For Phelps, it's one and counting

Updated: August 14, 2004, 9:28 PM ET
Associated Press

ATHENS, Greece -- Michael Phelps wasn't taking any chances.

The night before, he fired up by watching the movie "Miracle."

While on deck at the Olympic pool, he had Eminem's "'Till I Collapse" blaring in his headphones. Before climbing atop the starting block, he stared down the 50-meter strip of water.

"I was more ready for this," Phelps said, "than I've ever been."

Now the first gold's out of the way.

He's an Olympic champion -- just like Mark Spitz.

Phelps began his quest to overtake Spitz's 1972 record haul of seven gold medals with a dominating performance in the 400-meter individual medley, breaking his own world record Saturday night and claiming the first U.S. gold medal of the Athens Games.

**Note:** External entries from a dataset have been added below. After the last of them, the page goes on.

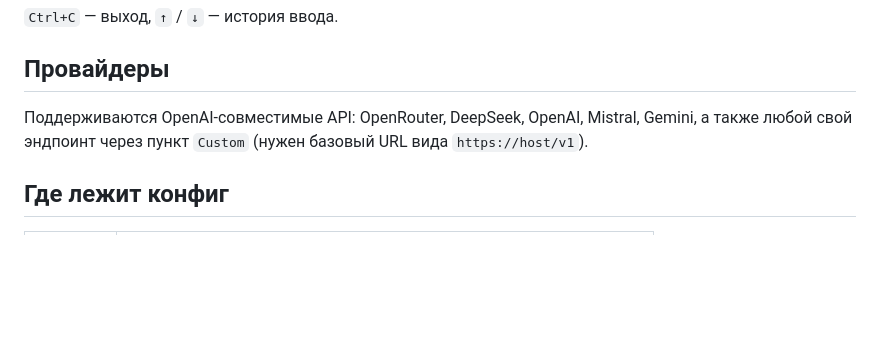
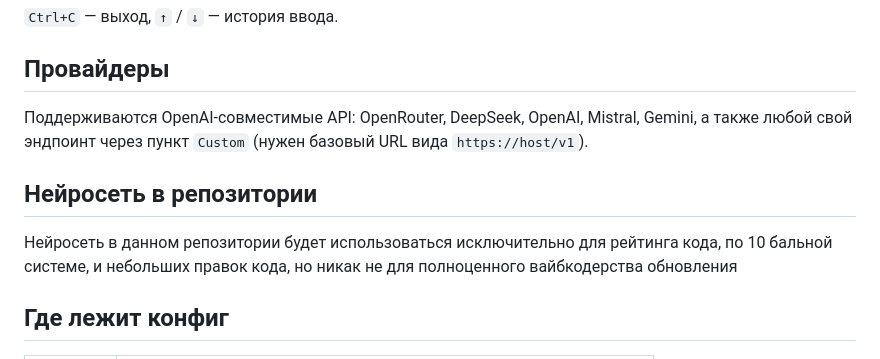
Before and after one commit to ZAPL-corp/lockcode, a Markdown page: README.md, the part around the change. Drawn GitHub-style; blank space fills up the shorter version.

Commit message:
add: about neuro in contributors

```diff
--- a/README.md
+++ b/README.md
@@ -63,6 +63,9 @@ npx @zapl/lockcode
 Поддерживаются OpenAI-совместимые API: OpenRouter, DeepSeek, OpenAI, Mistral, Gemini,
 а также любой свой эндпоинт через пункт `Custom` (нужен базовый URL вида `https://host/v1`).
 
+## Нейросеть в репозитории
+Нейросеть в данном репозитории будет использоваться исключительно для рейтинга кода, по 10 бальной системе, и небольших правок кода, но никак не для полноценного вайбкодерства обновления
+
 ## Где лежит конфиг
 
 | ОС | Путь |
```
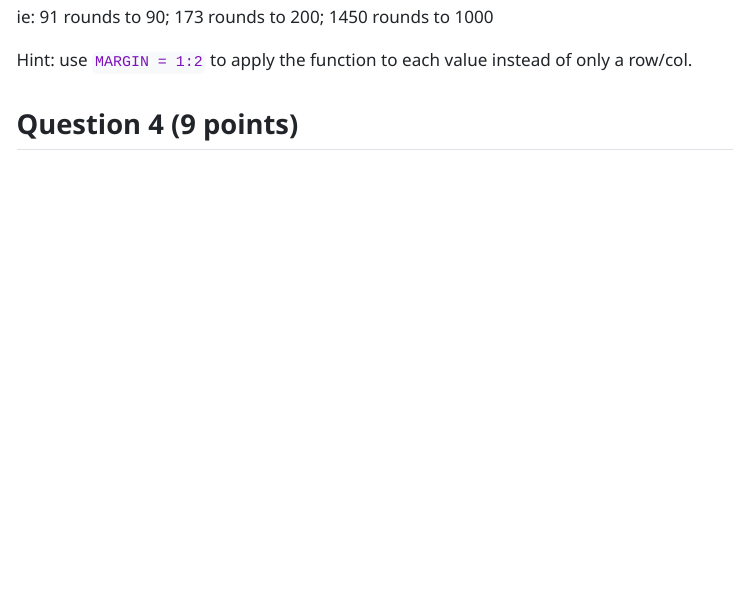
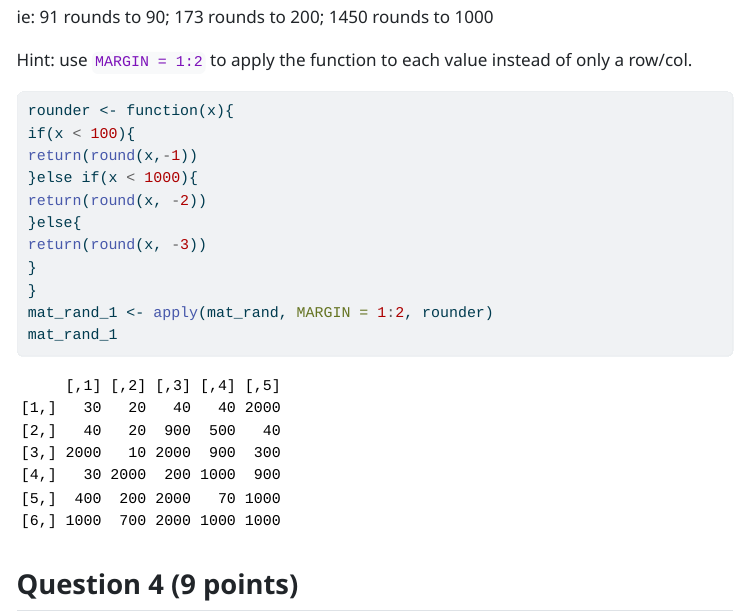
Before and after one commit to andale1/Dale_Aleksandar_201_A06, a Quarto document (template_A06 (2).qmd): the page in a window 1100 px wide, from 6720 px down. The pictures show the output file template_A06 (2).html that the author committed with the source, opened offline; menus at the side of the page are left out; long lines of code are wrapped.

Commit message:
Question 3 complete

````diff
--- a/template_A06 (2).qmd
+++ b/template_A06 (2).qmd
@@ -180,7 +180,17 @@ ie: 91 rounds to 90; 173 rounds to 200; 1450 rounds to 1000
 Hint: use `MARGIN = 1:2` to apply the function to each value instead of only a row/col.
 
 ```{r}
-
+rounder <- function(x){
+if(x < 100){
+return(round(x,-1))
+}else if(x < 1000){
+return(round(x, -2))
+}else{
+return(round(x, -3))
+}
+}
+mat_rand_1 <- apply(mat_rand, MARGIN = 1:2, rounder)
+mat_rand_1
 ```
 
 
````
Also changed, not shown: template_A06 (2).html.
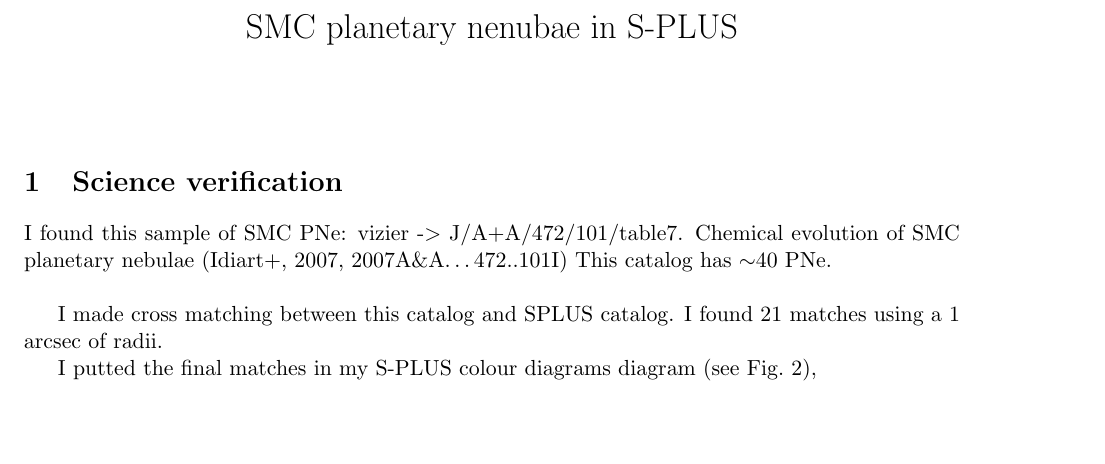
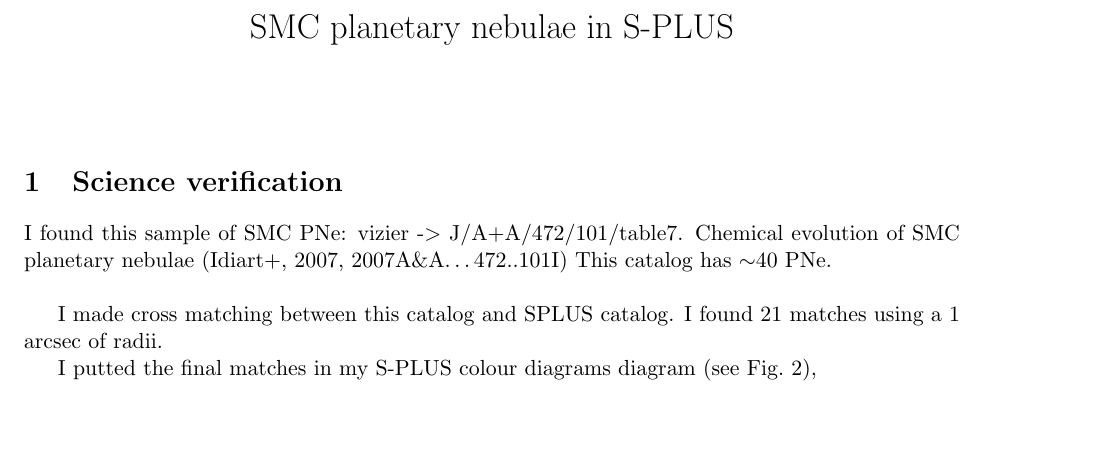
Before and after one commit to AngelGSoto/SPLUS-SMC-PNe, a LaTeX document (pne-smc-splus.tex): part of page 1 of 18, cut so that both start at the same text. Compiled offline with pdfLaTeX.

```diff
--- a/pne-smc-splus.tex
+++ b/pne-smc-splus.tex
@@ -33,7 +33,7 @@
 
 
 
-\title{SMC planetary nenubae in S-PLUS }
+\title{SMC planetary nebulae in S-PLUS }
 
 %\author{
    %Bolsista: Luis Angel Gutiérrez Soto\\
```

It was a rousing start to the much-anticipated Olympic swim meet. Before the night was done, Ian Thorpe won his second straight gold in the 400 freestyle -- a race he got into only through the generosity of an Australian teammate -- and Jenny Thompson was denied her record-tying ninth gold medal when she gave up the lead to Australia on the final leg of the 400 free relay.

"It was a change of pace for me to be passed by someone," Thompson said. "It's usually the other way around."

The Aussies got the upper hand in their spirited swim rivalry with the Americans, winning two of the night's four races. But the powerful U.S. team claimed five medals in all, more than any other country on the first of eight days at the sweltering outdoor pool.

Phelps and teammate Erik Vendt got things started with a 1-2 finish. Phelps touched the wall in 4 minutes, 8.26 seconds, while Vendt was more than 3½ seconds behind but good enough for silver at 4:11.81.

Phelps is just getting warmed up. He will likely swim in eight events, giving him a chance to break Spitz's record at the Munich Games.

So far, Phelps is following the script of the greatest swimmer in Olympic history: All seven of Spitz's wins were in record time.

"I'm a little bit less nervous," said Phelps, 19, of Baltimore. "I've got one off my shoulders and can relax a little bit." Phelps was clearly locked in as he strolled on deck with a towel around his neck, using it to wipe down the starting block. He stripped off his warmup suit, took off his headphones and didn't even look up when his name was called.

"He seemed like he was pretty intense," said Phelps' coach, Bob Bowman. "Mentally, he knows what he's up against."

The first gold was easy enough. Phelps had a body-length lead after the butterfly, stretched it to more than three seconds during the backstroke and cruised to victory in the breaststroke and freestyle.

His only challenger was the clock. After touching the wall, Phelps turned quickly toward the scoreboard to see his time -- 0.15 better than the record he set last month at the U.S. Olympic trials.

After a moment of apparent disbelief, he swam across a couple of lane ropes to give Vendt a hug.

"We have one main goal, and that's to emerge as the most dominant Olympic men's team in history," Vendt said. "When he saw I got second, it seemed he was more excited about that than his own race. It just shows the kind of guy Michael is. He's a team player."

During the medal ceremony, Phelps seemed a bit baffled about where he was supposed to stand before getting his award, though he'll probably have plenty of practice over the next week.

He climbed the podium and leaned over to have a gold medal draped around his neck and an olive wreath placed on his head. During "The Star-Spangled Banner," Phelps removed the wreath and held it over his heart -- much like he would a baseball cap -- and quietly mouthed the words.

"I was sitting back enjoying how happy he was," Bowman said. "I don't think I've ever seen him that happy."

Phelps said all along that one gold would make him happy. He sure seemed to mean it as he strolled around the deck, proudly holding up his medal as he posed for photographers.

"My goal is right here," he said, showing off the medal yet again. "I'm perfectly happy. Coming in, I said I wanted one gold medal, and now I have one gold medal."

But, in all likelihood, there are seven more races to go, and Bowman already was looking ahead. Next up: the 400 free relay on Sunday.

"He broke the record without it taking too much out of him," the coach pointed out.

Copyright 2004 by The Associated Press